We are currently working on the upgrade to the latest version of Doka and creating demos and documentation so that anyone could license and use this component in their APEX application(s). You will be able to customize the following:
- You can choose any background image you like and switch them dynamically
- You provide any set of markers you like, we recommend using SVG images for scalability reasons when resizing
- You can use on mobile or desktop devices
- You can bind multiple page items to a marker to record information, allowing the user to perform all their annotations before saving
- You have the option to auto save changes
- You can enable additional pre-defined markup features like arrows, circles, rectangles, text etc. and even use all the available image editing functionality if it’s needed

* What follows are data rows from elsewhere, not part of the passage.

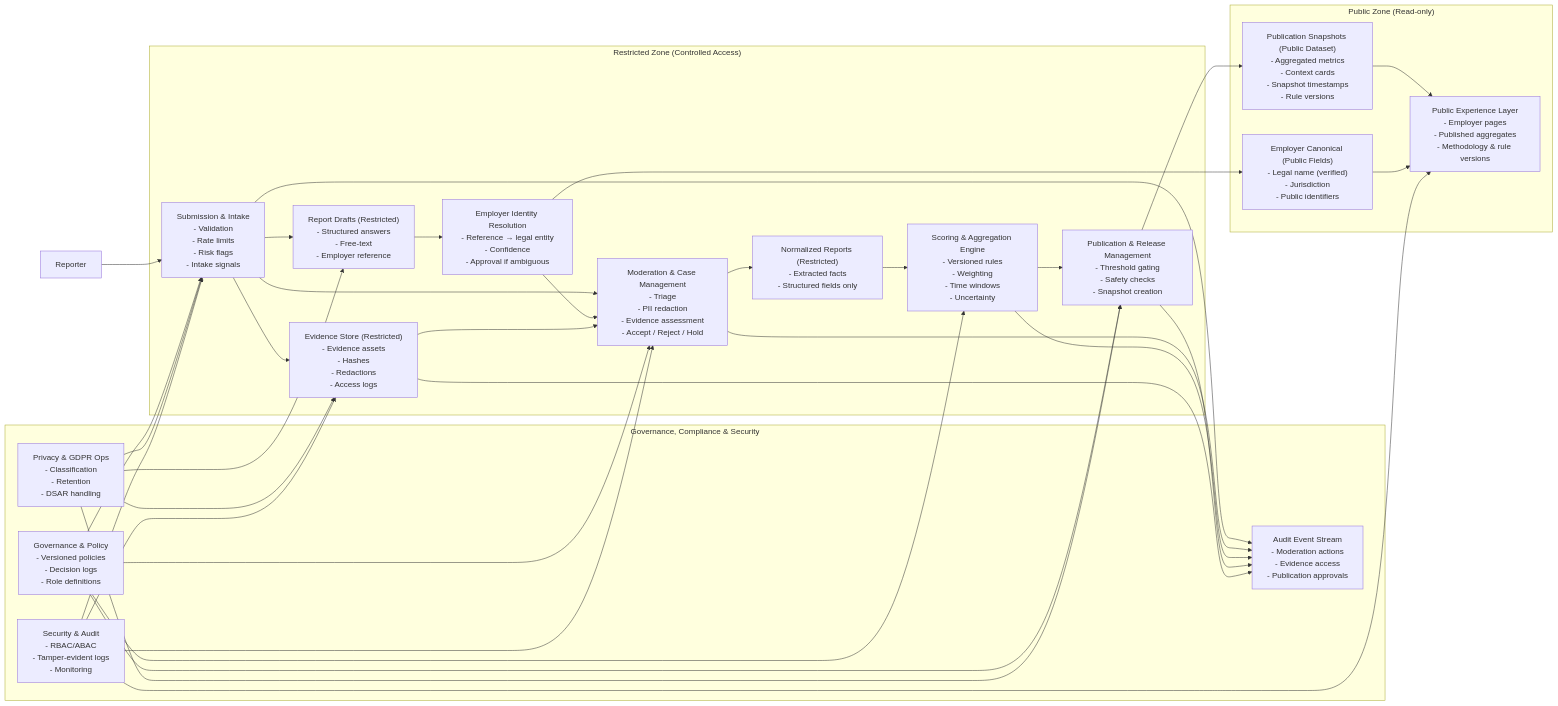
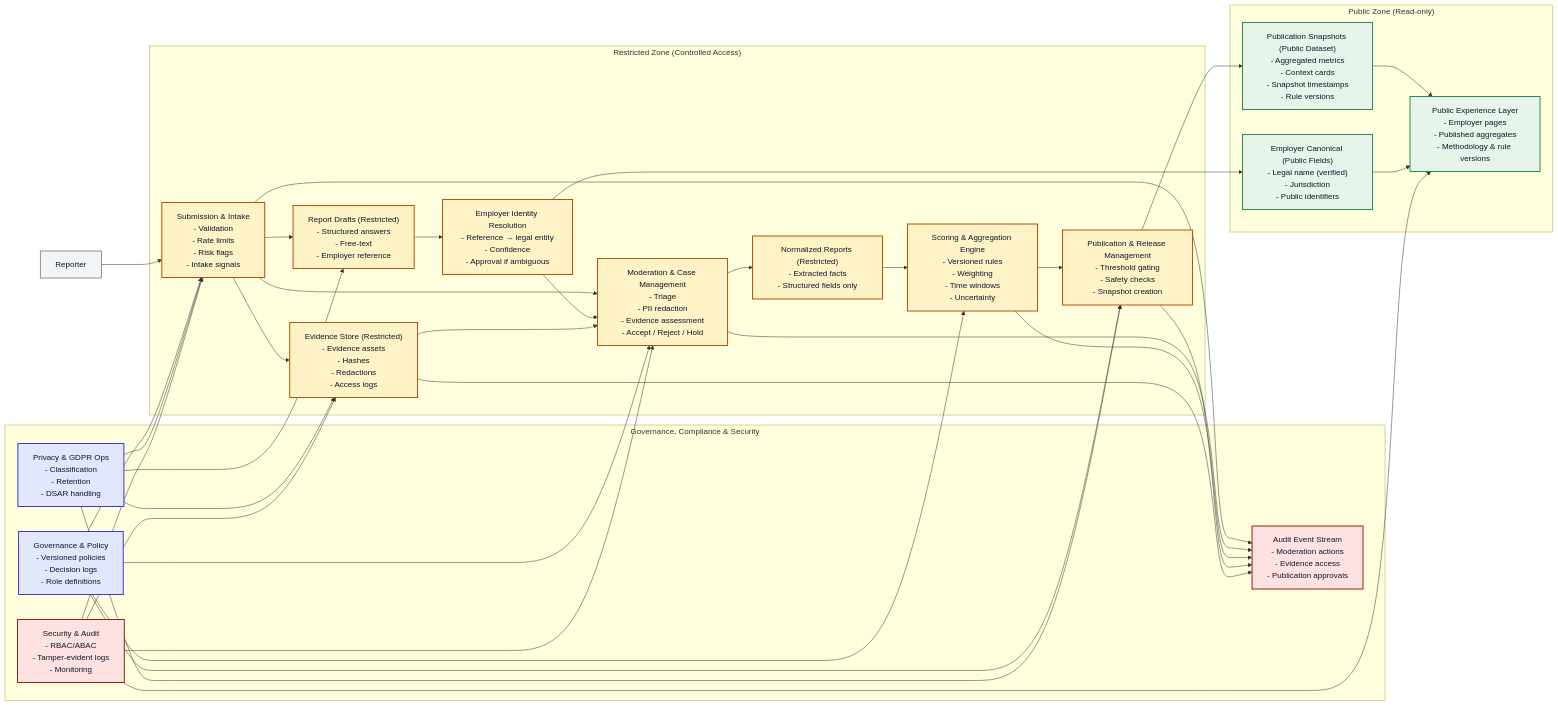
The first of 3 diagrams in docs/architecture/logical-architecture.md (sistoyanov69/junkedout-mvp), drawn with Mermaid before and after one commit. The commit also changed other lines of this file, not shown here.

Commit message:
Apply colored diagrams formatting compatible with GitHub renderer

````diff
--- a/docs/architecture/logical-architecture.md
+++ b/docs/architecture/logical-architecture.md
@@ -10,65 +10,78 @@
 ```mermaid
 flowchart LR
+  %% Visual classes (GitHub-safe)
+  classDef public fill:#E6F4EA,stroke:#2F855A,stroke-width:2px,color:#0F172A
+  classDef restricted fill:#FEF3C7,stroke:#B45309,stroke-width:2px,color:#0F172A
+  classDef governance fill:#E0E7FF,stroke:#4338CA,stroke-width:2px,color:#0F172A
+  classDef security fill:#FEE2E2,stroke:#991B1B,stroke-width:2px,color:#0F172A
+  classDef neutral fill:#F3F4F6,stroke:#6B7280,stroke-width:1.5px,color:#0F172A
   subgraph Z0["Public Zone (Read-only)"]
     PUB_UI["Public Experience Layer\n- Employer pages\n- Published aggregates\n- Methodology & rule versions"]
     PUB_SNAP["Publication Snapshots (Public Dataset)\n- Aggregated metrics\n- Context cards\n- Snapshot timestamps\n- Rule versions"]
     EMP_PUB["Employer Canonical (Public Fields)\n- Legal name (verified)\n- Jurisdiction\n- Public identifiers"]
   end
 
   subgraph Z1["Restricted Zone (Controlled Access)"]
     INTAKE["Submission & Intake\n- Validation\n- Rate limits\n- Risk flags\n- Intake signals"]
     DRAFT["Report Drafts (Restricted)\n- Structured answers\n- Free-text\n- Employer reference"]
     EVID["Evidence Store (Restricted)\n- Evidence assets\n- Hashes\n- Redactions\n- Access logs"]
     RESOLVE["Employer Identity Resolution\n- Reference → legal entity\n- Confidence\n- Approval if ambiguous"]
     MOD["Moderation & Case Management\n- Triage\n- PII redaction\n- Evidence assessment\n- Accept / Reject / Hold"]
     NORM["Normalized Reports (Restricted)\n- Extracted facts\n- Structured fields only"]
     SCORE["Scoring & Aggregation Engine\n- Versioned rules\n- Weighting\n- Time windows\n- Uncertainty"]
     PUB_MGR["Publication & Release Management\n- Threshold gating\n- Safety checks\n- Snapshot creation"]
   end
 
   subgraph Z2["Governance, Compliance & Security"]
     GOV["Governance & Policy\n- Versioned policies\n- Decision logs\n- Role definitions"]
     PRIV["Privacy & GDPR Ops\n- Classification\n- Retention\n- DSAR handling"]
     SEC["Security & Audit\n- RBAC/ABAC\n- Tamper-evident logs\n- Monitoring"]
     AUDIT["Audit Event Stream\n- Moderation actions\n- Evidence access\n- Publication approvals"]
   end
 
   USER["Reporter"] --> INTAKE
   INTAKE --> DRAFT
   INTAKE --> EVID
   INTAKE --> MOD
 
   DRAFT --> RESOLVE
   RESOLVE --> MOD
   EVID --> MOD
 
   MOD --> NORM
   NORM --> SCORE
   SCORE --> PUB_MGR
   PUB_MGR --> PUB_SNAP
   PUB_SNAP --> PUB_UI
 
   RESOLVE --> EMP_PUB
   EMP_PUB --> PUB_UI
 
   GOV --> INTAKE
   GOV --> MOD
   GOV --> SCORE
   GOV --> PUB_MGR
 
   PRIV --> INTAKE
   PRIV --> DRAFT
   PRIV --> EVID
   PRIV --> PUB_MGR
 
   SEC --> INTAKE
   SEC --> MOD
   SEC --> EVID
   SEC --> PUB_UI
 
   INTAKE --> AUDIT
   MOD --> AUDIT
   SCORE --> AUDIT
   PUB_MGR --> AUDIT
   EVID --> AUDIT
+
+  %% Class assignments
+  class PUB_UI,PUB_SNAP,EMP_PUB public
+  class INTAKE,DRAFT,EVID,RESOLVE,MOD,NORM,SCORE,PUB_MGR restricted
+  class GOV,PRIV governance
+  class SEC,AUDIT security
+  class USER neutral
 ```
````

- You can optionally save a merged image in addition to the normalizing the annotation JSON to tables/tapi etc.
Whilst this component was designed for breast cancer screening, it could be used for things like:
- annotating X-rays, body charts etc.
- the Insurance claim industry where you can annotate images you are submitting to show damage on cars, shipped goods etc.
- Car/House rentals where you can mark the damage and record notes about the particular dents/scratches etc.
- Real estate websites, you could annotate features of the kitchen, bathroom, bedrooms and make it interactive for people viewing the pictures online
- Annotating schematic drawings e.g. architecture plans, blue prints etc.
- Making custom diagrams, your markers could be a set of shapes and you can connect them using arrows, text and shapes
- Health and Safety, you can take an uploaded picture of any issue in the workplace, and make detailed notes and annotations highlighting problem areas that need attention
- Reporting application issues i.e. you can integrate screen capture in your app and allow the user to take a screenshot of the current issue, annotate the problem areas with associated notes
- Can you think of something?
It is also possible for us to take this to the next level by providing websocket support allowing multiple people to live annotate an image together realtime. So if you stumble across this post looking for an annotation solution with this capability then we can build it in to the plugin if you are willing to contribute to the development cost. We have previously built live editing into our enterprise framework which you can see here for an idea of how this could look/work.
The goal of this post is to highlight the great integration capabilities of APEX and how you can get existing APEX components like the page items & the Interactive Grid working in tandem with 3rd party web components.
Whilst annotating images might seem like a niche requirement, it might have more use cases than you think. There is a lot of power storing image annotations separately from the image. You can turn a static image into an interactive one, with a fine grained set of functionality that is versatile for different use cases.
They say a picture speaks a thousand words, well in the case you can actually write those thousand words for every annotation you want to add to your image. Only if you use APEX of course 😉
P.S. Feel free to leave a comment, we’d like to hear your feedback, or if you have any ideas on what you think this solution might also be useful for?